A large piece of wood discovered by chance, lying in peat in excellent condition during the construction of a workshop in Boxford, Berkshire, has been identified by Historic England as being more than 6,000 years old, making it the oldest decoratively carved wood in Britain. It was carved 2,000 years before Stonehenge was built and 4,500 years before the Romans came to Britain.
Experts from Historic England, working with scientists from Nottingham Tree-ring Dating Laboratory and The Centre for Isotope Research, University of Groningen, carried out radiocarbon dating of a timber slice from the wood that was dissected into individual tree-rings. The data shows there is a 95 per cent probability that this piece of wood dates to around 4640 to 4605 BC.
It is 500 years older than the only other known decoratively carved timber in Britain discovered near Maerdy in Wales, which dates to the Late Mesolithic/Early Neolithic period (around 4270 to 4000 BC).
Duncan Wilson, Chief Executive of Historic England, said:
“It’s remarkable that by doing routine building work, a piece of modest-looking decorative wood turns out to be the oldest ever found in Britain. This exciting find has helped to shine new light on our distant past and we’re grateful to the landowner for recognising its significance. Amazing discoveries like these remind us of the power of archaeology to uncover the hidden narratives that connect us to our roots.”
It was a rather surprising find at the bottom of a trench dug for foundations for a new building. It was clearly very old and appeared well preserved in peat. After hosing it down, we saw that it had markings that appeared unnatural and possibly man-made. I have been working with Historic England and the Boxford History Project since I found it, now over four years ago, while radiocarbon dating of the wood was carried out.
The Boxford Timber
The piece of waterlogged carved oak is one metre long, 0.42 metres wide and 0.2 metres thick and was discovered by landowner Derek Fawcett during groundworks for the building of a workshop. It was found approximately 1.5 metres (5 foot) below the surface not far from the present course of the River Lambourn in a layer of peat. Peat can preserve organic materials like wood over thousands of years because the normal processes of decay are slowed right down due to a lack of oxygen within the peat.
The timber was removed and later that day it was cleaned and found to have some markings that did not appear to be natural.

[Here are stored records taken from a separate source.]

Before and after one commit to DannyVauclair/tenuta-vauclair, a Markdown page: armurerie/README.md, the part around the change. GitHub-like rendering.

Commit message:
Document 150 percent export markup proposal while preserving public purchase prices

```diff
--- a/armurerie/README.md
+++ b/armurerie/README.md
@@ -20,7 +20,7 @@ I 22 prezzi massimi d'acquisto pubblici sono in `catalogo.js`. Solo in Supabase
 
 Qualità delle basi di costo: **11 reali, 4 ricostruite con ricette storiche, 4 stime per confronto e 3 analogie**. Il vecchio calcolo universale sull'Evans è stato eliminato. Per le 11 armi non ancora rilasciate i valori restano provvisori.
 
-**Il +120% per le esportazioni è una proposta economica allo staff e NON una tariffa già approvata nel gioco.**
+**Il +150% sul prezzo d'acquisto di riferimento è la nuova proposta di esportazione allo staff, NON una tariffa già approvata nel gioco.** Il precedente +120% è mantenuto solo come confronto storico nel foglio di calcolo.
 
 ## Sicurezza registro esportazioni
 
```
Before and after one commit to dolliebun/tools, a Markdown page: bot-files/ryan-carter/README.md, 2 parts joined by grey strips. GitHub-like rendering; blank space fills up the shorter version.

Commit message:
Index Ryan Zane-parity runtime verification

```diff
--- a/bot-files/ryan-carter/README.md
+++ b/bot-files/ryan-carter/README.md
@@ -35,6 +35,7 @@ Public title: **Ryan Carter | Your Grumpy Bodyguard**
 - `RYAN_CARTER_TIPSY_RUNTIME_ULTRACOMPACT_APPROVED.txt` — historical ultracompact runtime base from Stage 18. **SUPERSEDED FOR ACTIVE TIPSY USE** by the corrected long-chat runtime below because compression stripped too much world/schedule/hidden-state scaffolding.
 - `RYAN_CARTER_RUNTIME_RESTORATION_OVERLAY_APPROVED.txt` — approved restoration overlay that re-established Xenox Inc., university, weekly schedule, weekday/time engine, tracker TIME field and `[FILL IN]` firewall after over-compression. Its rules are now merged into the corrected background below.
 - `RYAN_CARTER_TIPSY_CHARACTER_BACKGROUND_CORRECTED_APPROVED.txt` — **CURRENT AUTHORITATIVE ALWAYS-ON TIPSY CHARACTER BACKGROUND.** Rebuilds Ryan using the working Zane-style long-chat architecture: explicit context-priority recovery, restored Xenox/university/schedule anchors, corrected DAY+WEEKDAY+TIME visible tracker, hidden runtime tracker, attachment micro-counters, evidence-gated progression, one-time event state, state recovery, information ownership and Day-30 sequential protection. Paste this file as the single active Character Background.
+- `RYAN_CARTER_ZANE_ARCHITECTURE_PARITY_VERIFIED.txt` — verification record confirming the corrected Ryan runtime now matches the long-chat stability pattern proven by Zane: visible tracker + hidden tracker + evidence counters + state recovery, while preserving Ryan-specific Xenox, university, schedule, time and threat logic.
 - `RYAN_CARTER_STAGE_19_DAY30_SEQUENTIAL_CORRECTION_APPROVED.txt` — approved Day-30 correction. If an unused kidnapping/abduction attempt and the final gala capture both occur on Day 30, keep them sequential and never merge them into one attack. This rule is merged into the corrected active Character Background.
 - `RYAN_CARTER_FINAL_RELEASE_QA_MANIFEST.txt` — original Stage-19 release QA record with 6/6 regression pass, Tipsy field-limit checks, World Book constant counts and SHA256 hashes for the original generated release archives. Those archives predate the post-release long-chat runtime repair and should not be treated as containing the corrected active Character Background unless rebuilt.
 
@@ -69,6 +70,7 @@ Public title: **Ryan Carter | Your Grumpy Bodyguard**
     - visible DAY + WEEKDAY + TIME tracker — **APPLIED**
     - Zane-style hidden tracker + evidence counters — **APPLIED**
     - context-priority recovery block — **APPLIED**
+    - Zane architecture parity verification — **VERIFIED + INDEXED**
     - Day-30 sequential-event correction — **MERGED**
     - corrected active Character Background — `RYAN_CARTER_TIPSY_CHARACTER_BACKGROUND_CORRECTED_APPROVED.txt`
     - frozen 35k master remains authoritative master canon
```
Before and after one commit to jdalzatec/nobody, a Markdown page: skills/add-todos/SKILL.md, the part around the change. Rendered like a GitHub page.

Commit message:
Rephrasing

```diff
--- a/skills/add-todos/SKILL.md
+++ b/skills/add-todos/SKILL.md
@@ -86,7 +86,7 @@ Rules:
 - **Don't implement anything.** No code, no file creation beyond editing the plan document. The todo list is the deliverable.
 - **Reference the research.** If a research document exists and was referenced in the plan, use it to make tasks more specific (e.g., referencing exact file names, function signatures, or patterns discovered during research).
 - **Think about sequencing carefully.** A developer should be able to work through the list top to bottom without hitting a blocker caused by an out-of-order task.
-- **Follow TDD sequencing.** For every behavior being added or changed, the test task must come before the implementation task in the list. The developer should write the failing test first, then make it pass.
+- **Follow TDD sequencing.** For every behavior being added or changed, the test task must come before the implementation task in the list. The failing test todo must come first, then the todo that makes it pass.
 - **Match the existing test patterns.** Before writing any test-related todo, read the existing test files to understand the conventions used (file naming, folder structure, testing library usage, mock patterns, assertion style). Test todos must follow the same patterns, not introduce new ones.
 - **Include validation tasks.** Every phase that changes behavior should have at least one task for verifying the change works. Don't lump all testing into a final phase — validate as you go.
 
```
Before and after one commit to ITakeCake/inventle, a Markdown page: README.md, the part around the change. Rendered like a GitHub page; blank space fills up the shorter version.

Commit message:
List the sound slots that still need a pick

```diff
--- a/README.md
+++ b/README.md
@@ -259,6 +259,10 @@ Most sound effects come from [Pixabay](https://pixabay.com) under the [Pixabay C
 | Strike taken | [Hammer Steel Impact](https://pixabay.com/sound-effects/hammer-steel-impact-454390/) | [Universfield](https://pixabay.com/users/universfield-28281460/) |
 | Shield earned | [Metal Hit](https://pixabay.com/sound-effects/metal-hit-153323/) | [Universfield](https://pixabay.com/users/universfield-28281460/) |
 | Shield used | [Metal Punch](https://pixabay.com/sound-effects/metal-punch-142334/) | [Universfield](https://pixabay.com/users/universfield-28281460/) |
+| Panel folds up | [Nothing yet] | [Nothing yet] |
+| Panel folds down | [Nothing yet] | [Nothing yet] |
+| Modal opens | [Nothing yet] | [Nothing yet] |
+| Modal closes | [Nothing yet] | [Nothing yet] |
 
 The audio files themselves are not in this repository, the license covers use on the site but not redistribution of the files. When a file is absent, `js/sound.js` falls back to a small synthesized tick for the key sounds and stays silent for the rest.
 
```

The purpose of the markings on this piece of timber is not known, but they are reminiscent of the decoration seen in early Neolithic pottery and are also believed to be similar to the body decoration on the Shigir Idol – a wooden sculpture found in the Ural Mountains of Russia which, at over 12,000 years old, is believed to be the oldest example of carved wood in the world.
After being notified of the find in 2019, West Berkshire Council’s archaeologist Sarah Orr contacted Historic England for expert advice. It is now being conserved at Historic England’s science facility in Fort Cumberland in Portsmouth.
We are very grateful to the landowner for alerting us to this unexpected discovery, and to Historic England for providing the specialist analysis which has revealed the astonishingly early date of this mysterious artefact. Whilst West Berkshire has long been known in archaeological circles as nationally important for its Middle Stone Age sites, these are predominantly in the Kennet Valley and are Early Mesolithic. The Boxford timber by contrast was found preserved in peat by the River Lambourn and dates from the end of this prehistoric period of hunter-gatherer lifestyle, adding to the significance of this component of our district’s historic environment.
To coincide with Museums Week (5 to 11 June), Derek Fawcett has donated the timber to the West Berkshire Museum in Newbury where it will eventually go on display.
The museum is also working with the Boxford History Project to arrange for the timber to go on loan to the Boxford village heritage centre.
This is a brilliant find and we are very excited at the prospect of displaying this incredible artefact at the Museum, although it won’t be ready to show for some time yet. Further study may reveal more about the markings on the oak and its context, but its unearthing gives us perspective on the long rich heritage of West Berkshire, and a tangible link to humans who lived in this area long before any towns and villages had been created.